Oracle's brilliant spurt in the middle of this week led its share price exactly to the levels we described three months ago as an averagely updated target by half a dozen investment houses on Wall Street. Thus, a widely expected landmark at $135.50 has been achieved to follow a one-day 9% jump in the market value of the U.S. second largest computer software developer (after Microsoft) in terms of annual revenue. It was a clear response to the public announcement of a cooperative efforts by Microsoft and ChatGPT creative team of OpenAI on improving Microsoft's Azure cloud platform by integrating it with Oracle's OCI infrastructure, all based on generative artificial intelligence (AI) features. Oracle said on Tuesday, June 11, it also established a closer and new partnership deal with Google's cloud development program, including building 12 data centres inside the Google Cloud to be available as soon as in September.

These collaborations promise to enhance capacities for OpenAI, and therefore for its closest Microsoft partner, this also gave additional momentum to the price of Microsoft shares. Open AI services are used by over 100 million subscribers. Its CEO, Sam Altman, expressed enthusiasm for the big partnership, highlighting "the scalability benefits" that Oracle's OCI would bring to Microsoft's Azure to make further growth easier. Oracle's Larry Ellison commented on the high demand for its "world's fastest and most cost-effective AI infrastructure". By the way, Elon Musk's xAI, which is standing along and keeping distance from AI features of other tech giants, also admitted it is using Oracle's OCI supercluster for training and inference of next-generation AI models.

Thus, the level of Oracle's versatility just rolls over. It can be scaled up to the newest 64k Blackwell GPUs (graphic processing units) produced by NVidia or to its GB200 Grace Blackwell Superchips, which is perfect for huge projects. It also allows small enterprises and startups to build their own separate, simply organized, cheap and reliable train models within Oracle's distributed cloud environment. The news offset Oracle's quarterly results at the same night, which slightly missed expert consensus estimates. The company showed equity per share (EPS) of $1.63 on revenue of $14.29 billion, compared to a predicted EPS of $1.65 on revenue of $14.6 billion.

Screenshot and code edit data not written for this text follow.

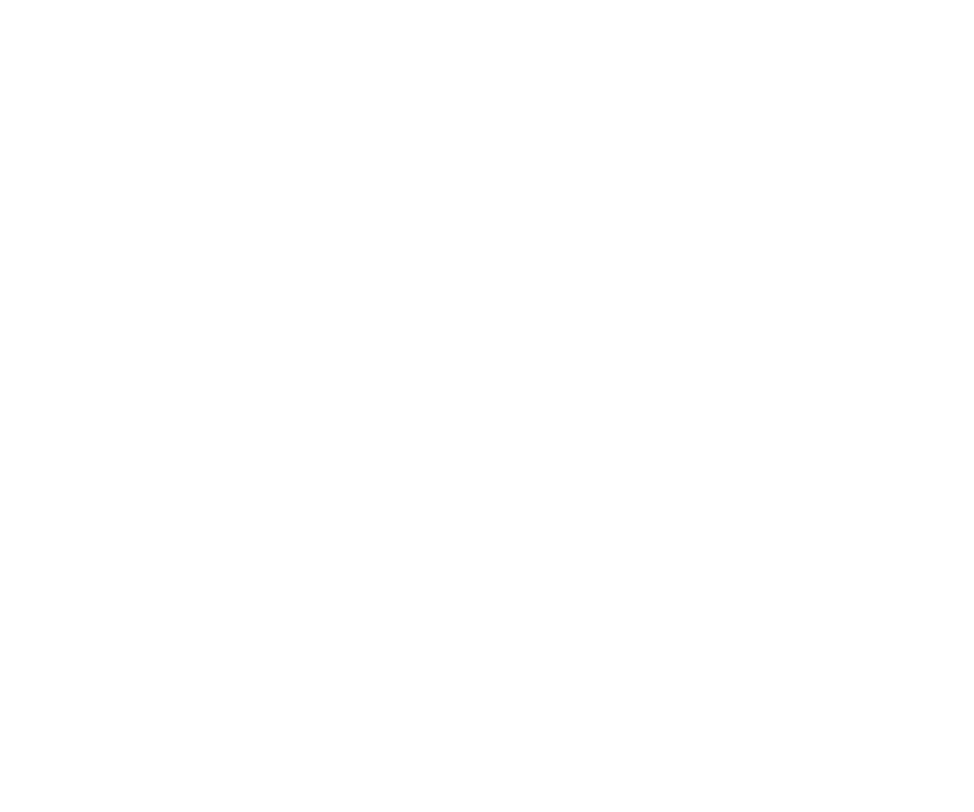
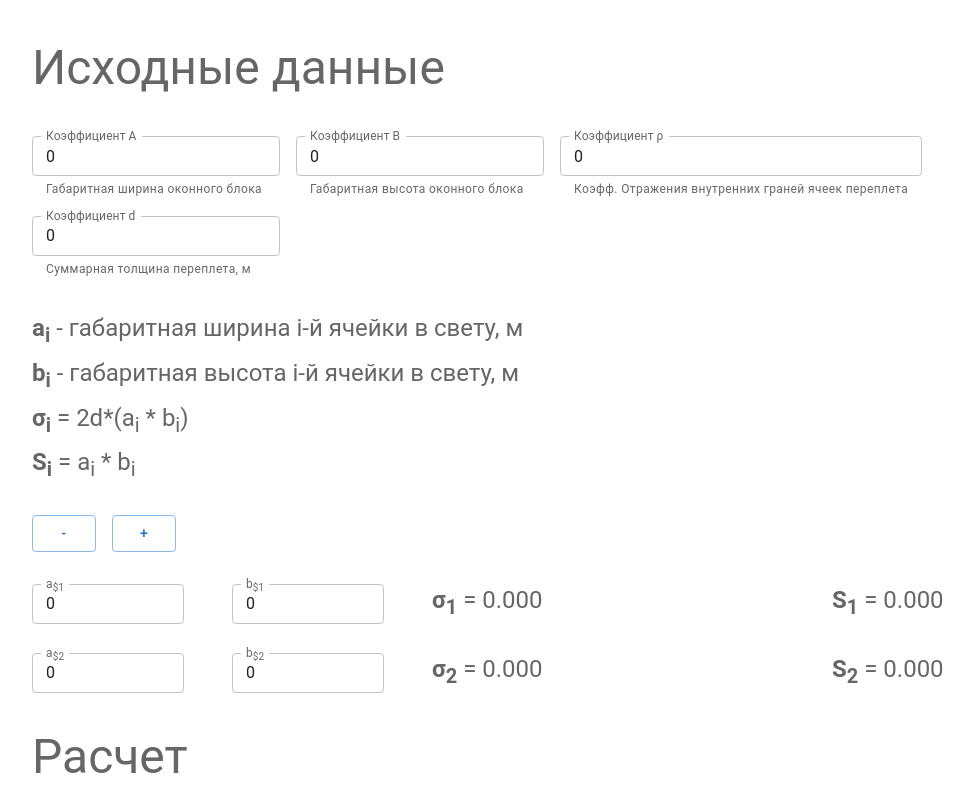
Before and after one commit to AltecSystems/AltecSystems.Tau2, a React app: page / in a window 1280 px wide. Shown: the top 812 px of the page, without its empty margins (8-982 px from the left). Built offline with nearby package versions, Linux system fonts and the light colour scheme.

Commit message:
Add initial data card

```diff
--- a/src/Components/Home/home.tsx
+++ b/src/Components/Home/home.tsx
@@ -1,16 +1,233 @@
 import React, { Component } from "react";
+import { Box, Button, CardContent, Grid, Stack, TextField, Typography } from "@mui/material";
 
 interface HomeProps {}
 
-interface HomeState {}
+interface HomeState {
+  A: number;
+  B: number;
+  Ro: number;
+  d: number;
+  sInputs: { a: number; b: number }[];
+}
 
 export class Home extends Component<HomeProps, HomeState> {
   constructor(props: HomeProps) {
     super(props);
-    this.state = {};
+    this.state = {
+      A: 0,
+      B: 0,
+      Ro: 0,
+      d: 0,
+      sInputs: [
+        { a: 0, b: 0 },
+        { a: 0, b: 0 },
+      ],
+    };
   }
 
   render(): JSX.Element {
-    return <></>;
+    return (
+      <Box sx={{ flexGrow: 1, verticalAlign: "center", p: 4 }}>
+        <Grid container spacing={2} maxWidth="lg">
+          <CardContent sx={{ width: "100%" }}>
+            <Typography variant="h3" color="text.secondary" gutterBottom sx={{ mb: 5 }}>
+              Исходные данные
+            </Typography>
+
+            <TextField
+              sx={{ maxWidth: "lg", mr: 2 }}
+              label="Коэффициент A"
+              helperText="Габаритная ширина оконного блока"
+              id="A"
+              type="number"
+              defaultValue="0"
+              size="small"
+              value={this.state.A}
+              onChange={(e) => this.setState({ A: Number(e.target.value) })}
+              inputProps={{ step: "0.1" }}
+            />
+
+            <TextField
+              sx={{ maxWidth: "lg", mr: 2 }}
+              label="Коэффициент B"
+              helperText="Габаритная высота оконного блока"
+              id="B"
+              type="number"
+              defaultValue="0"
+              size="small"
+              value={this.state.B}
+              onChange={(e) => this.setState({ B: Number(e.target.value) })}
+              inputProps={{ step: "0.1" }}
+            />
+
+            <TextField
+              sx={{ maxWidth: "lg" }}
+              label="Коэффициент ρ"
+              helperText="Коэфф. Отражения внутренних граней ячеек переплета"
+              id="Ro"
+              type="number"
+              defaultValue="0"
+              size="small"
+              value={this.state.Ro}
+              onChange={(e) => this.setState({ Ro: Number(e.target.value) })}
+              inputProps={{ step: "0.1" }}
+            />
+
+            <br />
+            <TextField
+              sx={{ maxWidth: "lg", mt: 2 }}
+              label="Коэффициент d"
+              helperText="Суммарная толщина переплета, м"
+              id="d"
+              type="number"
+              defaultValue="0"
+              size="small"
+              value={this.state.d}
+              onChange={(e) => this.setState({ d: Number(e.target.value) })}
+              inputProps={{ step: "0.1" }}
+            />
+
+            <Typography variant="h5" color="text.secondary" sx={{ mt: 4 }} gutterBottom>
+              <strong>
+                a<sub>i</sub>
+              </strong>{" "}
+              - габаритная ширина i-й ячейки в свету, м
+            </Typography>
+
+            <Typography variant="h5" color="text.secondary" gutterBottom>
+              <strong>
+                b<sub>i</sub>
+              </strong>{" "}
+              - габаритная высота i-й ячейки в свету, м
+            </Typography>
+
+            <Typography variant="h5" color="text.secondary" gutterBottom>
+              <strong>
+                σ<sub>i</sub>
+              </strong>{" "}
+              = 2d*(a<sub>i</sub> * b<sub>i</sub>)
+            </Typography>
+
+            <Typography variant="h5" color="text.secondary" gutterBottom>
+              <strong>
+                S<sub>i</sub>
+              </strong>{" "}
+              = a<sub>i</sub> * b<sub>i</sub>
+            </Typography>
+
+            <Box>
+              <Stack direction="row" spacing={2} sx={{ pb: 1, pt: 3 }}>
+                <Button
+                  variant="outlined"
+                  onClick={() => {
+                    if (this.state.sInputs.length > 2) {
+                      let newState = this.state.sInputs.map((inp) => ({ a: inp.a, b: inp.b }));
+                      newState.pop();
+                      this.setState({ sInputs: newState });
+                    }
+                  }}
+                >
+                  -
+                </Button>
+                <Button
+                  variant="outlined"
+                  onClick={() => {
+                    let newState = this.state.sInputs.map((inp) => ({ a: inp.a, b: inp.b }));
+                    newState.push({ a: 0, b: 0 });
+                    this.setState({ sInputs: newState });
+                  }}
+                >
+                  +
+                </Button>
+              </Stack>
+              {this.state.sInputs.map((s, index) => {
+                const indexIncremented = index + 1;
+                return (
+                  <Box sx={{ pt: 3 }}>
+                    <Grid container spacing={6} maxWidth="lg" justifyItems="start" key={indexIncremented} wrap="nowrap">
+                      <Grid item xs={2}>
+                        <TextField
+                          sx={{ width: "100%" }}
+                          label={
+                            <>
+                              a<sub>${indexIncremented}</sub>
+                            </>
+                          }
+                          id={`a${indexIncremented}`}
+                          type="number"
+                          defaultValue="0"
+                          size="small"
+                          value={s.a}
+                          onChange={(e) => {
+                            let newState = this.state.sInputs.map((inp) => ({ a: inp.a, b: inp.b }));
+                            newState[index].a = Number(e.target.value);
+                            this.setState({ sInputs: newState });
+                          }}
+                          inputProps={{ step: "0.1" }}
+                        />
+                      </Grid>
+                      <Grid item xs={2}>
+                        <TextField
+                          sx={{ width: "100%" }}
+                          label={
+                            <>
+                              b<sub>${indexIncremented}</sub>
+                            </>
+                          }
+                          id={`b${indexIncremented}`}
+                          type="number"
+                          defaultValue="0"
+                          size="small"
+                          value={s.b}
+                          onChange={(e) => {
+                            let newState = this.state.sInputs.map((inp) => ({ a: inp.a, b: inp.b }));
+                            newState[index].b = Number(e.target.value);
+                            this.setState({ sInputs: newState });
+                          }}
+                          inputProps={{ step: "0.1" }}
+                        />
+                      </Grid>
+                      <Grid item xs={4}>
+                        <Typography
+                          variant="h5"
+                          color="text.secondary"
+                          gutterBottom
+                          sx={{ textOverflow: "ellipsis", overflow: "hidden", whiteSpace: "nowrap" }}
+                        >
+                          <strong>
+                            σ<sub>{indexIncremented}</sub>
+                          </strong>{" "}
+                          = {(Math.round(2 * this.state.d * (s.a + s.b) * 10000) / 10000).toFixed(3)}
+                        </Typography>
+                      </Grid>
+                      <Grid item xs={4}>
+                        <Typography
+                          variant="h5"
+                          color="text.secondary"
+                          gutterBottom
+                          sx={{ textOverflow: "ellipsis", overflow: "hidden", whiteSpace: "nowrap" }}
+                        >
+                          <strong>
+                            S<sub>{indexIncremented}</sub>
+                          </strong>{" "}
+                          = {(Math.round(s.a * s.b * 10000) / 10000).toFixed(3)}
+                        </Typography>
+                      </Grid>
+                    </Grid>
+                  </Box>
+                );
+              })}
+            </Box>
+          </CardContent>
+
+          <CardContent sx={{ width: "100%" }}>
+            <Typography variant="h3" color="text.secondary" gutterBottom sx={{ mb: 5 }}>
+              Расчет
+            </Typography>
+          </CardContent>
+        </Grid>
+      </Box>
+    );
   }
 }
--- a/src/app.tsx
+++ b/src/app.tsx
@@ -25,8 +25,6 @@
             </React.Suspense>
           )}
         />
-        {/*<Route path={SiteRoutes.Paper} component={PaperPage} />
-        <Route path={SiteRoutes.PaperContent} component={PaperContentPage} />*/}
         <Redirect to={"/"} />
       </Switch>
     );
```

With a P/E ratio (a profitability factor) of nearly 32, Oracle mirrors the crowd's great confidence in its ability to expand its strong market presence. Besides, Oracle's remaining performance obligations, which may be considered as a pre-booked revenue, climbed by 44% to approach $100 billion. This number of its sales backlog was about 30% after the Christmas quarter report in mid-March, when we concluded Wall Street bulls were not going to rest until testing the range between $145 and $150. Therefore, our target for the future all-time highs update could be raised to $170 at least.